TASK TO CARRY OUT: Lines in which "carried" appears should be pulled from the data below.

DATASET CONTENT:
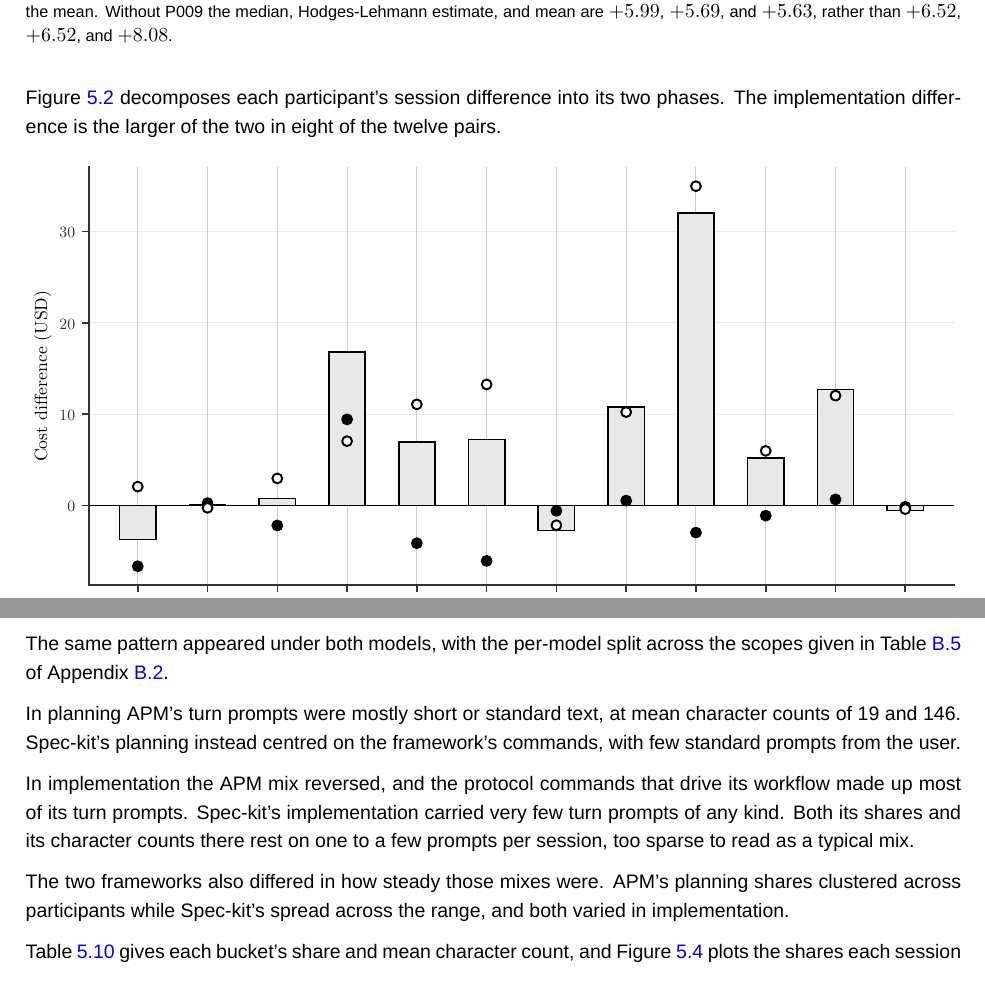
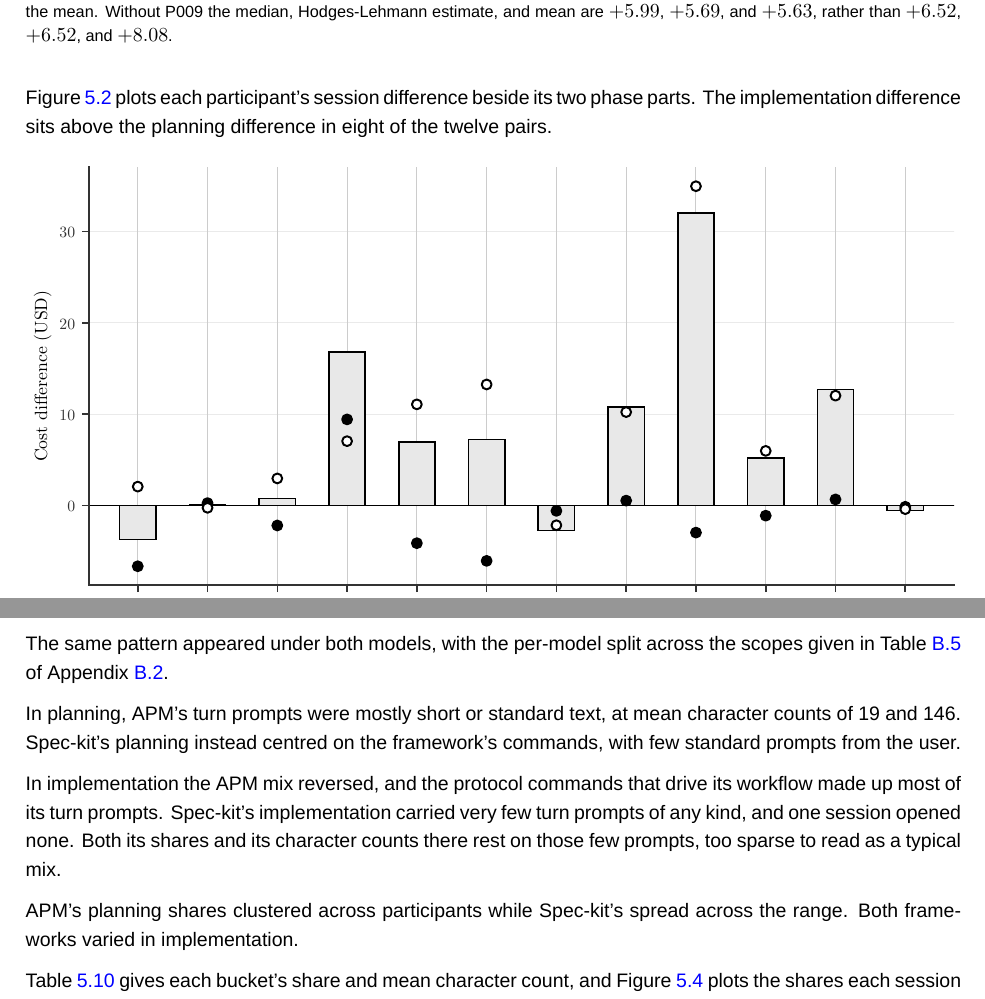
Before and after one commit to sdi2200262/bsc-apm-thesis, a LaTeX thesis (thesis.tex, which reads chapters/results/results.tex): two parts of pages 29 and 34 of 67, joined at a grey line, cut so that both start at the same text. Compiled offline with XeLaTeX; a missing font is replaced by an installed copy or a similar font.

Commit message:
chore(results): correct the phase-difference count and figure verb
- chapters/results/results.tex: read the phase difference off the markers,
  use a permitted figure verb, note the session that opened no implementation
  turn prompt, settle one form for the fronted phrase, and open the dispersion
  paragraph on its finding.
- analysis/economic_figures.py: match the module's private-helper docstrings.

```diff
--- a/chapters/results/results.tex
+++ b/chapters/results/results.tex
@@ -63,7 +63,7 @@ Table~\ref{tab:cost-paired-by-scope} gives these differences at session scope an
   \end{threeparttable}
 \end{table}
 
-Figure~\ref{fig:cost-paired-by-scope-by-participant} decomposes each participant's session difference into its two phases. The implementation difference is the larger of the two in eight of the twelve pairs.
+Figure~\ref{fig:cost-paired-by-scope-by-participant} plots each participant's session difference beside its two phase parts. The implementation difference sits above the planning difference in eight of the twelve pairs.
 
 \begin{figure}[H]
   \centering
@@ -236,11 +236,11 @@ Paired within each participant, the added turns under APM fell almost entirely i
 
 The same pattern appeared under both models, with the per-model split across the scopes given in Table~\ref{tab:proc-turns-paired-by-model} of Appendix~\ref{app:results-process-breakdowns}.
 
-In planning APM's turn prompts were mostly short or standard text, at mean character counts of 19 and 146. Spec-kit's planning instead centred on the framework's commands, with few standard prompts from the user.
+In planning, APM's turn prompts were mostly short or standard text, at mean character counts of 19 and 146. Spec-kit's planning instead centred on the framework's commands, with few standard prompts from the user.
 
-In implementation the APM mix reversed, and the protocol commands that drive its workflow made up most of its turn prompts. Spec-kit's implementation carried very few turn prompts of any kind. Both its shares and its character counts there rest on one to a few prompts per session, too sparse to read as a typical mix.
+In implementation the APM mix reversed, and the protocol commands that drive its workflow made up most of its turn prompts. Spec-kit's implementation carried very few turn prompts of any kind, and one session opened none. Both its shares and its character counts there rest on those few prompts, too sparse to read as a typical mix.
 
-The two frameworks also differed in how steady those mixes were. APM's planning shares clustered across participants while Spec-kit's spread across the range, and both varied in implementation.
+APM's planning shares clustered across participants while Spec-kit's spread across the range. Both frameworks varied in implementation.
 
 Table~\ref{tab:proc-buckets-composition} gives each bucket's share and mean character count, and Figure~\ref{fig:proc-buckets-sessions} plots the shares each session carried.
 
```
Also changed, not shown: chapters/results/results.tex (2 more changed lines), 1 other file.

SOLUTION FOR THIS TASK:
-In implementation the APM mix reversed, and the protocol commands that drive its workflow made up most of its turn prompts. Spec-kit's implementation carried very few turn prompts of any kind. Both its shares and its character counts there rest on one to a few prompts per session, too sparse to read as a typical mix.
+In implementation the APM mix reversed, and the protocol commands that drive its workflow made up most of its turn prompts. Spec-kit's implementation carried very few turn prompts of any kind, and one session opened none. Both its shares and its character counts there rest on those few prompts, too sparse to read as a typical mix.
 Table~\ref{tab:proc-buckets-composition} gives each bucket's share and mean character count, and Figure~\ref{fig:proc-buckets-sessions} plots the shares each session carried.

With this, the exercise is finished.